- 550 Downloads
Automotive Safety Integrity Levels (ASILs) are a key concept of ISO 26262, the new automotive functional safety, tasked with ensuring that new automotive systems provide the required safety. This is largely accomplished by allocating safety requirements as ASILs to components that may cause the failure of critical functionalities. Assigning appropriate ASILs to components is a major design issue, and due to the combinatorial nature of the problem, a huge number of solutions is available in the search space. However, searching though this space may become impracticable in large and complex systems and, therefore, research efforts to develop techniques that find optimal ASIL allocations in reasonable time are ongoing. In this paper, we introduce a couple of strategies to reduce the solution space. These strategies have been applied on different cases studies where we demonstrate their efficacy in reducing the solution space.

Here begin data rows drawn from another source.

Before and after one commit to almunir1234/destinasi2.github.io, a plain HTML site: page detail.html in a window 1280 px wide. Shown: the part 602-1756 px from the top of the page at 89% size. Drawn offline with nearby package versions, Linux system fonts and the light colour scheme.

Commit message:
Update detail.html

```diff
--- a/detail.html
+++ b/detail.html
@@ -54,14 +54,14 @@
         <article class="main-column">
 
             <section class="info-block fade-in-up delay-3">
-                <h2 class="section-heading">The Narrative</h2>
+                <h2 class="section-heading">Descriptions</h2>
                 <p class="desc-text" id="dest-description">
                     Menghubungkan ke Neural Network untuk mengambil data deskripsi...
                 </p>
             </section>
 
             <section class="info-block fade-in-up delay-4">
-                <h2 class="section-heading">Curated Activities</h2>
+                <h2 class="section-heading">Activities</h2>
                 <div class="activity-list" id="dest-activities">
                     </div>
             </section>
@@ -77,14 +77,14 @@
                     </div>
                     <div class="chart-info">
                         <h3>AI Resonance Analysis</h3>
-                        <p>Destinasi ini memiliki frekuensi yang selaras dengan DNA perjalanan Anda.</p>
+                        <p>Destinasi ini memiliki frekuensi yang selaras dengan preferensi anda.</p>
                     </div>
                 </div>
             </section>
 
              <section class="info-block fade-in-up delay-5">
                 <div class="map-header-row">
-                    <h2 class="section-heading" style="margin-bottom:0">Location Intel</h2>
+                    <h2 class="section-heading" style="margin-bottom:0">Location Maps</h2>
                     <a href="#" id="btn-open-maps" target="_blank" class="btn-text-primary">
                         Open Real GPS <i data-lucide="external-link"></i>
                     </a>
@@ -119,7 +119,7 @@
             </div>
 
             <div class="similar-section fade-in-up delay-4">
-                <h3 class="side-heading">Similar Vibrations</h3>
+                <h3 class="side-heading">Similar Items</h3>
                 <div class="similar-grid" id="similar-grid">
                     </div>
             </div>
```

KeywordsSolution space reduction Optimization ASIL Safety requirement ISO 26262
I would like to take this opportunity to express my profound gratitude and deep regard to Prof Yiannis Papadopoulos and Dr. David Parker from The University of Hull, for their exemplary guidance, valuable feedback and constant encouragement throughout the duration of the project.
- 1.Mader, R., Armengaud, E., Leitner, A., Steger, C.: Automatic and optimal allocation of safety integrity levels. In: Reliability and Maintainability Symposium (RAMS), 2012 Proceedings-Annual, pp. 1–6, IEEE (2012)Google Scholar

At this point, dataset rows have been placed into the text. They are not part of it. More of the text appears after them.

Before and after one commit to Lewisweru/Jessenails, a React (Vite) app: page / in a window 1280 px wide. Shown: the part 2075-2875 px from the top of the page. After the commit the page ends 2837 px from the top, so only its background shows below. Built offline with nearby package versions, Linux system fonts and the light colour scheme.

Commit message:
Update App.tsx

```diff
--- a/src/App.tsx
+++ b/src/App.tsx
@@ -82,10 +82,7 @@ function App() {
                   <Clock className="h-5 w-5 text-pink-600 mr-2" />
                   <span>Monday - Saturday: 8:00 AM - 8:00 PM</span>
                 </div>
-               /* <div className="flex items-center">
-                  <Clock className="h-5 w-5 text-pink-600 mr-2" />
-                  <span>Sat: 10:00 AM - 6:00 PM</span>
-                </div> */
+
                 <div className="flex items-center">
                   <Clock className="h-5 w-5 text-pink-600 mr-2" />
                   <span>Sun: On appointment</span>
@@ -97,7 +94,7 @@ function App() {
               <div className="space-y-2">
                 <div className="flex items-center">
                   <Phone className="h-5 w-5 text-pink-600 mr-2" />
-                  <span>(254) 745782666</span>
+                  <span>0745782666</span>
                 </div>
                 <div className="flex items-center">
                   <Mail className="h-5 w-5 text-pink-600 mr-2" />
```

- 2.da Silva Azevedo, L., Parker, D., Walker, M., Papadopoulos, Y., Esteves Araujo, R.: Assisted assignment of automotive safety requirements. Software, IEEE, vol. 31, no. 1, pp. 62–68 (2014)Google Scholar
- 3.Parker, D., Walker, M., Azevedo, L.S., Papadopoulos, Y., Araújo, R.E.: Automatic decomposition and allocation of safety integrity levels using a penalty-based genetic algorithm. In: IEA/AIE, pp. 449–459. Springer (2013)Google Scholar
- 4.Papadopoulos, Y., Walker, M., Reiser, M.-O., Weber, M., Chen, D., Törngren, M., Servat, D., Abele, A., Stappert, F., Lonn, H., et al.: Automatic allocation of safety integrity levels. In: Proceedings of the 1st Workshop on Critical Automotive Applications: Robustness and Safety, pp. 7–10, ACM (2010)Google Scholar
- 5.Dhouibi, M.S., Perquis, J.-M., Saintis, L., Barreau, M.: Automatic decomposition and allocation of safety integrity level using system of linear equations. Complex Syst, pp. 1–5 (2014)Google Scholar
- 6.Gheraibia, Y., Moussaoui, A., Azevedo, L.S., Parker, D., Papadopoulos, Y., Walker, M.: Can aquatic flightless birds allocate automotive safety requirements? In: 2015 IEEE Seventh International Conference on Intelligent Computing and Information Systems (ICICIS), pp. 1–6, Dec 2015Google Scholar
- 7.Gheraibia, Y., Moussaoui, A.: Penguins search optimization algorithm (PeSOA). In: Recent Trends in Applied Artificial Intelligence, pp. 222–231. Springer (2013)Google Scholar
- 8.Azevedo, L.S., Parker, D., Walker, M., Papadopoulos, Y., Araujo, R.E.: Automatic decomposition of safety integrity levels: optimization by tabu search. In: SAFECOMP 2013-Workshop CARS (2nd Workshop on Critical Automotive Applications: Robustness and Safety) of the 32nd International Conference on Computer Safety, Reliability and Security, p. NA (2013)Google Scholar
- 10.de Castro, R., Araújo, R.E., Freitas, D.: Hybrid ABS with electric motor and friction brakes. In: Proceedings of the 22nd International Symposium Dynamics of Vehicles on Roads and Tracks, pp. 1–7 (2011)Google Scholar
- 11.Azevedo, L.S., Parker, D., Papadopoulos, Y., Walker, M., Sorokos, I., Araújo, R.E.: Exploring the impact of different cost heuristics in the allocation of safety integrity levels. In: Model-Based Safety and Assessment, pp. 70–81. Springer (2014)Google Scholar